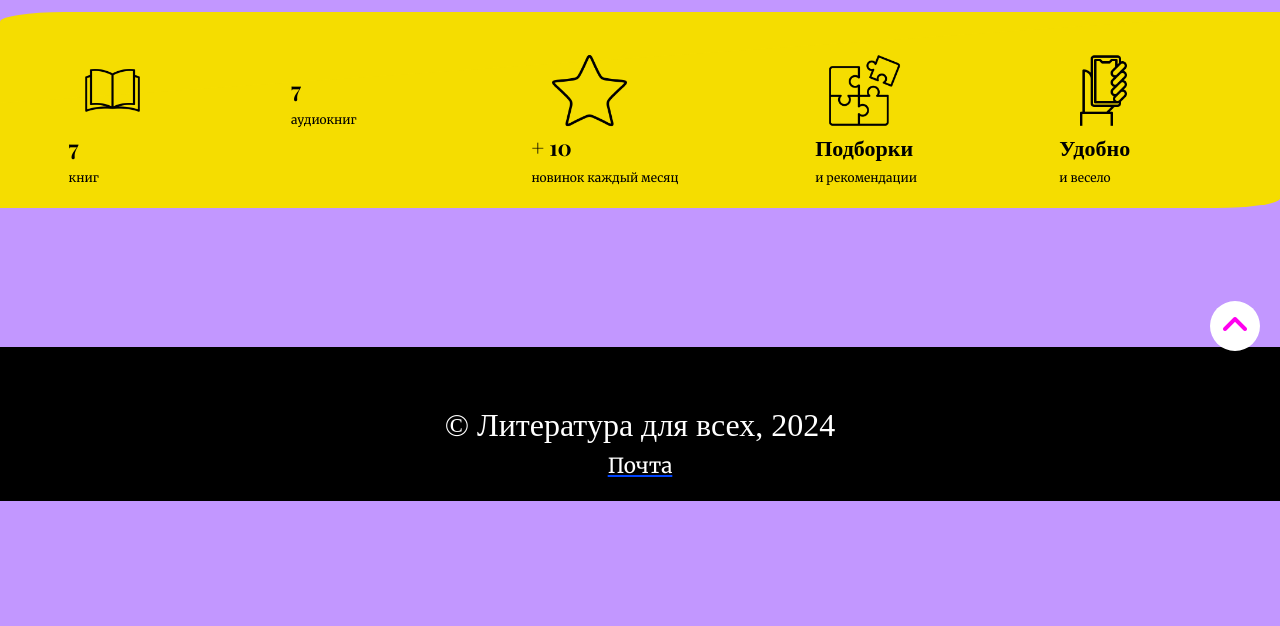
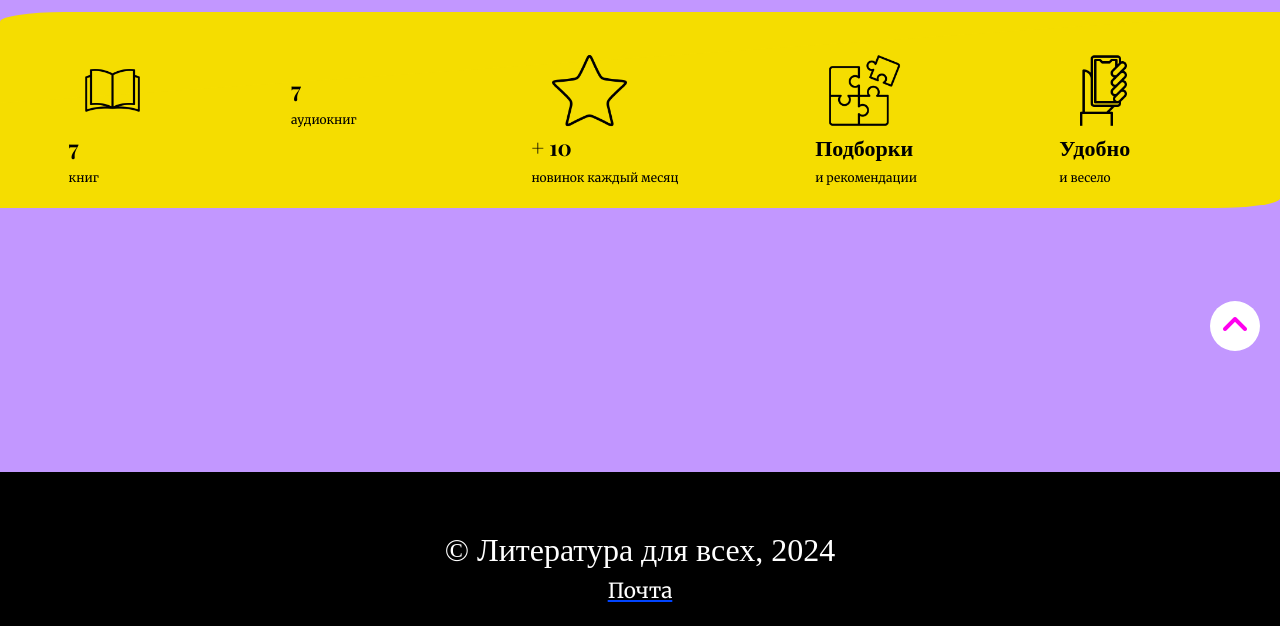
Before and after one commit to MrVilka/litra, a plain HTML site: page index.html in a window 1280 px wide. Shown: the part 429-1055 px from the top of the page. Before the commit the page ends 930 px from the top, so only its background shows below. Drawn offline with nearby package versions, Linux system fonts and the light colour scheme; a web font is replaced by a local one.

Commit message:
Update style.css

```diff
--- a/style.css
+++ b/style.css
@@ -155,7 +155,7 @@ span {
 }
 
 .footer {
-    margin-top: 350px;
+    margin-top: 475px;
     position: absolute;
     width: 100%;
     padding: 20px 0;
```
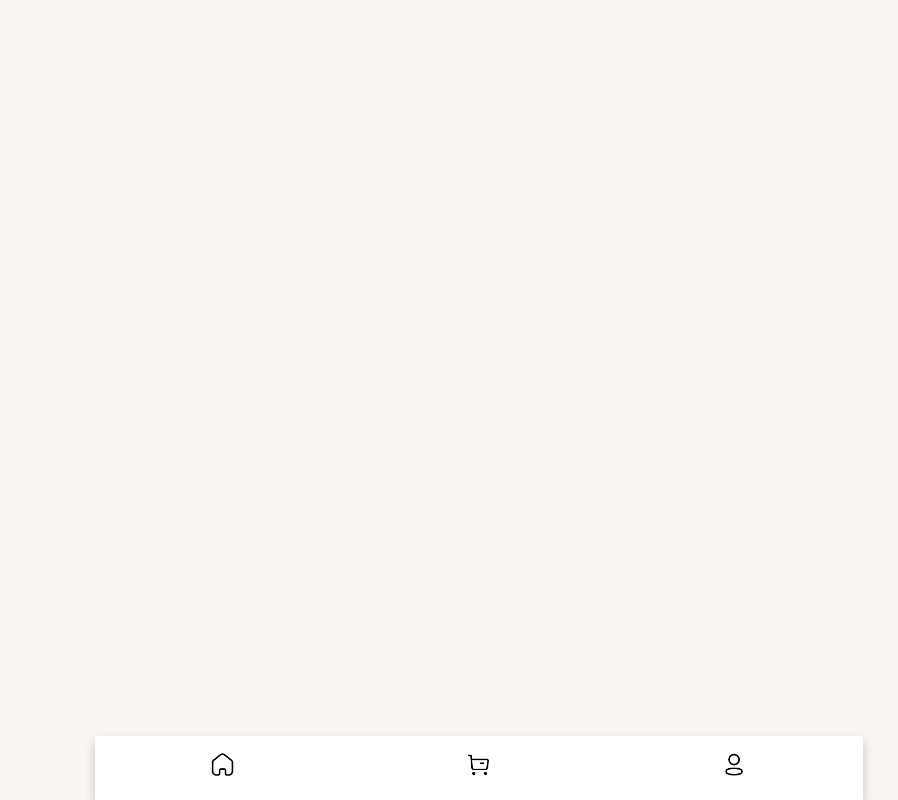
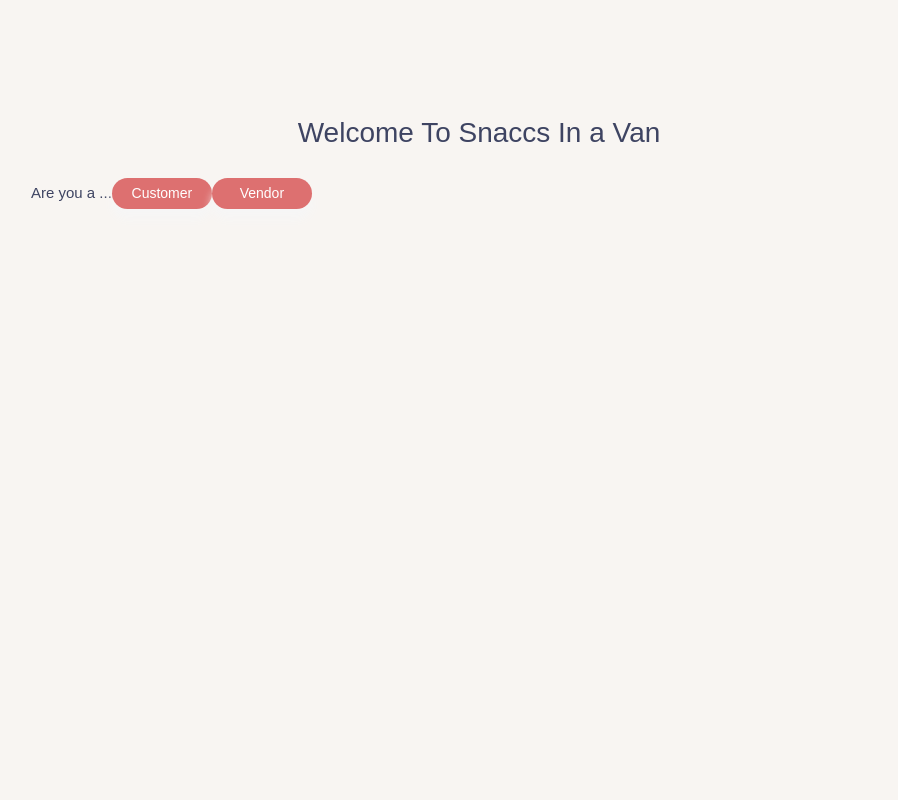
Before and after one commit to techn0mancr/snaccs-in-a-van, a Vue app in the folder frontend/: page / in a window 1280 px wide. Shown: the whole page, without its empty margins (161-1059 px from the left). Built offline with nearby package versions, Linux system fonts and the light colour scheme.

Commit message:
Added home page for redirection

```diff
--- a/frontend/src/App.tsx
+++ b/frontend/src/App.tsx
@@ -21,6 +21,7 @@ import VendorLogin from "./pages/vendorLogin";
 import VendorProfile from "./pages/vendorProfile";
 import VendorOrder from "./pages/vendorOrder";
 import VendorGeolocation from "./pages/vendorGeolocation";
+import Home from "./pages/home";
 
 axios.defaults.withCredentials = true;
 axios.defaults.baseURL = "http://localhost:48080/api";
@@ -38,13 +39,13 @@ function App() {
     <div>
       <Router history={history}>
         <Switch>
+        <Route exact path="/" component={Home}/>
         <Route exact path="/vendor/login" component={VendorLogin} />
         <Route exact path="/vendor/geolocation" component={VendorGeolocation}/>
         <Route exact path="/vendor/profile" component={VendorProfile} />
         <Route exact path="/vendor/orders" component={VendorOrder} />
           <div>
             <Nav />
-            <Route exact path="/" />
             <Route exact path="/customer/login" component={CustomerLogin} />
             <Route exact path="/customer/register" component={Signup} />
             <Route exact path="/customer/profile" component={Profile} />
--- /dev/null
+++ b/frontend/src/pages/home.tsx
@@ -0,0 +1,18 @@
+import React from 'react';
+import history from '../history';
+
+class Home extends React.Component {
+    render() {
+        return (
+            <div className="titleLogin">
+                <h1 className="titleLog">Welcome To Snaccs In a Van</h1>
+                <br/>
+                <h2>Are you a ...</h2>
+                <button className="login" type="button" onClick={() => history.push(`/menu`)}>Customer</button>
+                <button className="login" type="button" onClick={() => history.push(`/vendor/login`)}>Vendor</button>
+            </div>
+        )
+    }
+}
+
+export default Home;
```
---
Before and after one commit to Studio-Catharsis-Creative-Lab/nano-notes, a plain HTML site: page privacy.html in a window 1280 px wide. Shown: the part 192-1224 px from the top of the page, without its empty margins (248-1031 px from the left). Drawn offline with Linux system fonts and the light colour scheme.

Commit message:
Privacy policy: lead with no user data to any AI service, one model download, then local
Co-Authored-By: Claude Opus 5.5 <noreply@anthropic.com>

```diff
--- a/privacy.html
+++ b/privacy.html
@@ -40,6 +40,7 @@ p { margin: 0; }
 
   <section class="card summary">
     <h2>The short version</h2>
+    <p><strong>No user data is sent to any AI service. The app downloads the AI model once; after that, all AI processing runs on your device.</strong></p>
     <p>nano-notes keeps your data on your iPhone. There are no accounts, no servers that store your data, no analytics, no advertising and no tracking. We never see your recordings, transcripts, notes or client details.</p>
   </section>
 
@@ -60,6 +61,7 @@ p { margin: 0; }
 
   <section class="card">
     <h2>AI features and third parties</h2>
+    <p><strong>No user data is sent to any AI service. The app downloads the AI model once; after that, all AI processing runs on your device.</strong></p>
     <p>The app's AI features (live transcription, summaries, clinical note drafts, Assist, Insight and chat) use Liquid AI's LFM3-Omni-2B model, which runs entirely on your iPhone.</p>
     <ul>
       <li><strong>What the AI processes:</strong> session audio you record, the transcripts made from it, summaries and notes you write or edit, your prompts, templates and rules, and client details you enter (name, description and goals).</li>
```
...
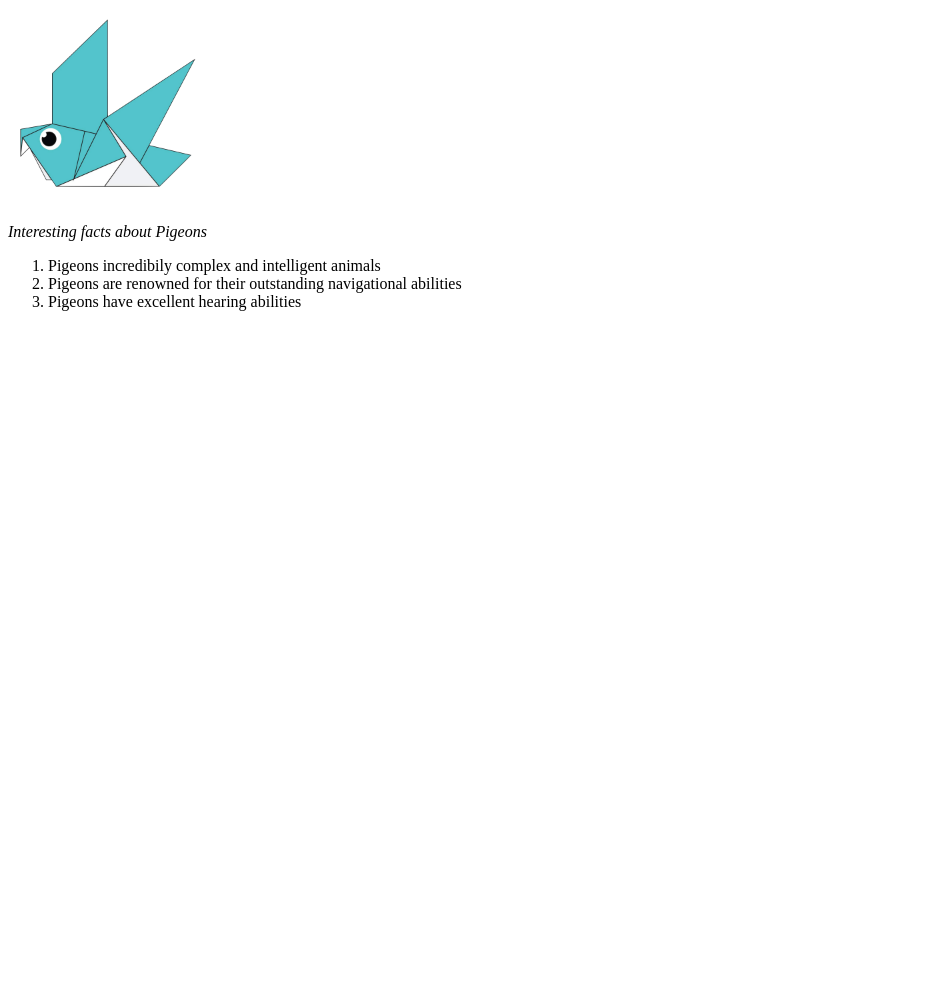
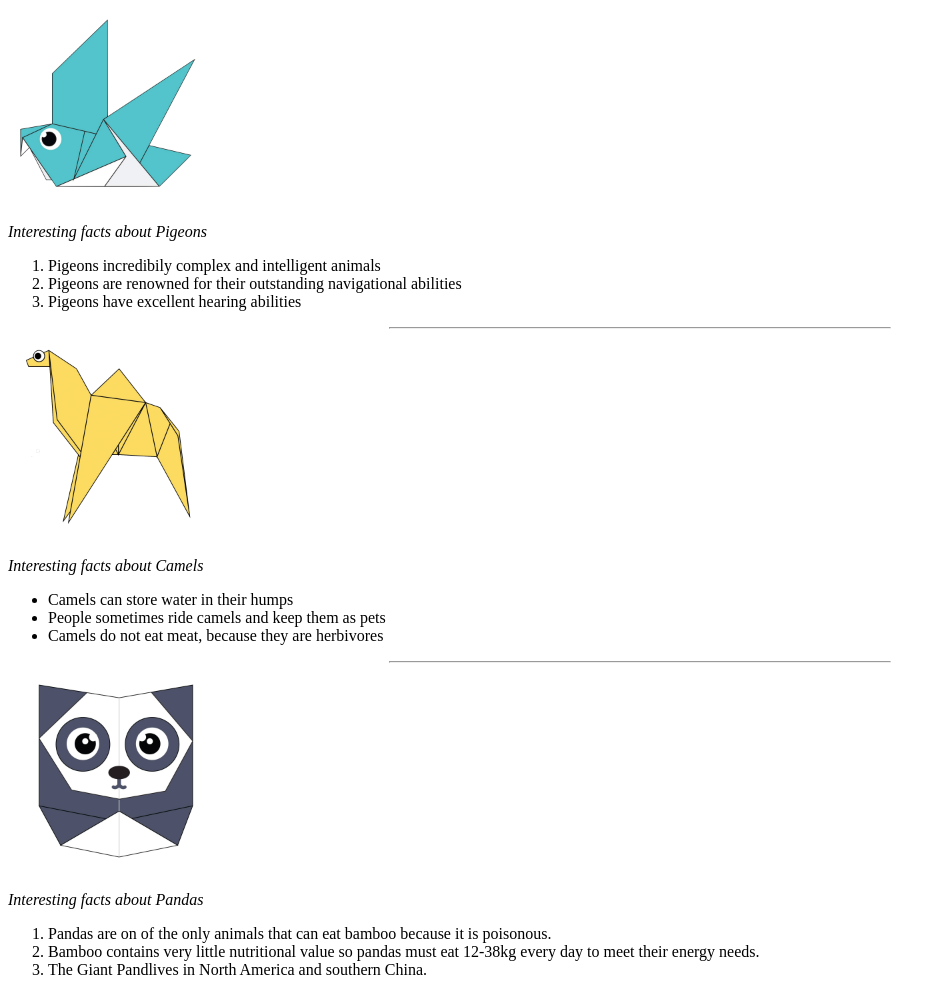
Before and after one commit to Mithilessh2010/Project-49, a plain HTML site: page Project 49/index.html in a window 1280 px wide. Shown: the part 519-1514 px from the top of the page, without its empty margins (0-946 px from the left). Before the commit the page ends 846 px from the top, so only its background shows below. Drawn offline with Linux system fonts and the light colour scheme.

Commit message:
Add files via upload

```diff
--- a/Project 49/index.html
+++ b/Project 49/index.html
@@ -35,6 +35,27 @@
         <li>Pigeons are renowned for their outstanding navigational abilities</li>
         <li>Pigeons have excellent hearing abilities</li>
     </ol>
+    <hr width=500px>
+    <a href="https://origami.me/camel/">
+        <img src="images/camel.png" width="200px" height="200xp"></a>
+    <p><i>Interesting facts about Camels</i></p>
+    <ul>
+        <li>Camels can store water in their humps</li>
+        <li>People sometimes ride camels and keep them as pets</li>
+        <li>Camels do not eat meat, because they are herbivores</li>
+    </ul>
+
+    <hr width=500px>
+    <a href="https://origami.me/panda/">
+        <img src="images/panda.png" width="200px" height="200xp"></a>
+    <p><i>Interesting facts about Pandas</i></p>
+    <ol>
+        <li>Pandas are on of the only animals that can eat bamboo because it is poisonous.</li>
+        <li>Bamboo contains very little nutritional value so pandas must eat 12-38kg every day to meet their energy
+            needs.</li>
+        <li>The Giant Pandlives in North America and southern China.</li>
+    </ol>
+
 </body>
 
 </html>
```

◆ Instructions for the task
What is the number of lines in the listing that contain the word "model"? Give that number and nothing else.

◆ Solution for this task
4